From 1934 to 1974, the hospital building was referred to as Primary Children's Hospital.[5] On February 12, 1952 the hospital moved to a larger building located near the top of the Avenues area of Salt Lake[2] (the hilly portion of northeast Salt Lake City). It was substantially enlarged in 1966, gaining nearly twice its original area.

In 1974 the LDS Church decided to divest itself of the ownership and operation of several of its non-church-related activities such as health-care facilities. In 1974, the name was changed to Primary Children's Medical Center.[5] In 1975 its hospitals were turned over to the Intermountain Health Care group, which still owns and operates Primary Children's Hospital. However, in 1990 the Avenues facility was closed and was transferred to a larger facility on the University of Utah medical campus. University faculty provide care for patients at Primary Children's Hospital, and the University of Utah pediatric residency program and medical school use Primary Children's Hospital as their pediatric training site.

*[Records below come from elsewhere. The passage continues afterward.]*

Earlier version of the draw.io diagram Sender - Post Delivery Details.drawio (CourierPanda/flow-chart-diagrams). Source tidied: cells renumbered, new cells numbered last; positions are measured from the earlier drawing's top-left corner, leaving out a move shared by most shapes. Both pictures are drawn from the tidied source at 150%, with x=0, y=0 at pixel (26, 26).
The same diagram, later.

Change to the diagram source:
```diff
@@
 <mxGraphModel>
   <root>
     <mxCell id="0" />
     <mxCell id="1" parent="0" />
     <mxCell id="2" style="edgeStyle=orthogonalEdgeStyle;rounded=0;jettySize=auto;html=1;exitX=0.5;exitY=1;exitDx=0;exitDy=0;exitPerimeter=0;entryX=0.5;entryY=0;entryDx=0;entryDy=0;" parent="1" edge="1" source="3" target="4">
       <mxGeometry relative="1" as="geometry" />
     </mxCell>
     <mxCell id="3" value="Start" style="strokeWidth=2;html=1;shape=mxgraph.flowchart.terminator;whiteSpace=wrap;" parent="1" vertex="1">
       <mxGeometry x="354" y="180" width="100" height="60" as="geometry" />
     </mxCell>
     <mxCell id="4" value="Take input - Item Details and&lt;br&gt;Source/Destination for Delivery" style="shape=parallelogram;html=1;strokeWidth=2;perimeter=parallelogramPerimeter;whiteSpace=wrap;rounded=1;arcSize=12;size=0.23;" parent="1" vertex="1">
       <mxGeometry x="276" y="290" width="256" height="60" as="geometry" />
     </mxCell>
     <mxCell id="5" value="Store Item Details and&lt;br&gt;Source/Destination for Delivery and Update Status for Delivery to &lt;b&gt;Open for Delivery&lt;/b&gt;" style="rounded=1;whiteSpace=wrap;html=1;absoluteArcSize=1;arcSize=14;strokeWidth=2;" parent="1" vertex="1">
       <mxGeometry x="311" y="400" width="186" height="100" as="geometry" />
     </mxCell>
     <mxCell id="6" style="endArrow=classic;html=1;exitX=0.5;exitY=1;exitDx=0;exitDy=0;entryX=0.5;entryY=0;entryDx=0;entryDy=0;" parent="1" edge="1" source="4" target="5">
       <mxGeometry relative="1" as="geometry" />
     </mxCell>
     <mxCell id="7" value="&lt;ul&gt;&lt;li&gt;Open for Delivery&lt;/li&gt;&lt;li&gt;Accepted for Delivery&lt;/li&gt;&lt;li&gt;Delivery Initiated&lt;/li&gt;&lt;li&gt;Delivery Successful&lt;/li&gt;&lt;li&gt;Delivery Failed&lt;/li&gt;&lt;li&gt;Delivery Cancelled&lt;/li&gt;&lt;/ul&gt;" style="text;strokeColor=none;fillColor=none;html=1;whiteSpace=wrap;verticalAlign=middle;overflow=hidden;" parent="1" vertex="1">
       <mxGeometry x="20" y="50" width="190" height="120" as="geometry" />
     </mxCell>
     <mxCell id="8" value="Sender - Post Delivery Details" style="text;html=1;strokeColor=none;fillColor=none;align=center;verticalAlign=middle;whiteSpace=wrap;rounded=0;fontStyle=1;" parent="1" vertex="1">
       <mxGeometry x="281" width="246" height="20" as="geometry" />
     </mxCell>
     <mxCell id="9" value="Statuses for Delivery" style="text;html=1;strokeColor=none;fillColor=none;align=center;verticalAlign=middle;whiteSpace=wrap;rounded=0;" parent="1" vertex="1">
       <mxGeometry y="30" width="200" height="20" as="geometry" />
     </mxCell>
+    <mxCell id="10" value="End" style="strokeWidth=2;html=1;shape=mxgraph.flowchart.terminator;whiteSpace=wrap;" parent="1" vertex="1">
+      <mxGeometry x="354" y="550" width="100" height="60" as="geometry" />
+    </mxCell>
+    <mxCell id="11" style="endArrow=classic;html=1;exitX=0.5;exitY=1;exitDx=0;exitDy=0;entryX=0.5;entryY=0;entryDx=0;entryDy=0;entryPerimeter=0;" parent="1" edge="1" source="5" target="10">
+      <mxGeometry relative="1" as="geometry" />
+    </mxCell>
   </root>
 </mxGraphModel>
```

On October 1, 2013 the building was renamed to the original name, Primary Children's Hospital.[5]

References[edit]

  1. ^ a b "Primary Children's Hospital", U.S. News & World Report. Retrieved on 16 March 2017.
  2. ^ a b c "Primary Children's Hospital - History", Intermountain Healthcare, Salt Lake City, UT. Retrieved on 16 March 2017.
  3. ^ "Primary Children's Hospital - Residencies and Internships", Intermountain Healthcare, Salt Lake City, UT. Retrieved on 16 March 2017.
  4. ^ "Primary Children's Hospital, providing care for thousands who cannot pay", KSL-TV, Salt Lake City, UT, 28 May 2015. Retrieved on 16 March 2017.
  5. ^ a b c "Primary Children's Medical Center to change name", Deseret News, Salt Lake City, UT, 27 August 2013. Retrieved on 16 March 2017.

Further reading[edit]

External links[edit]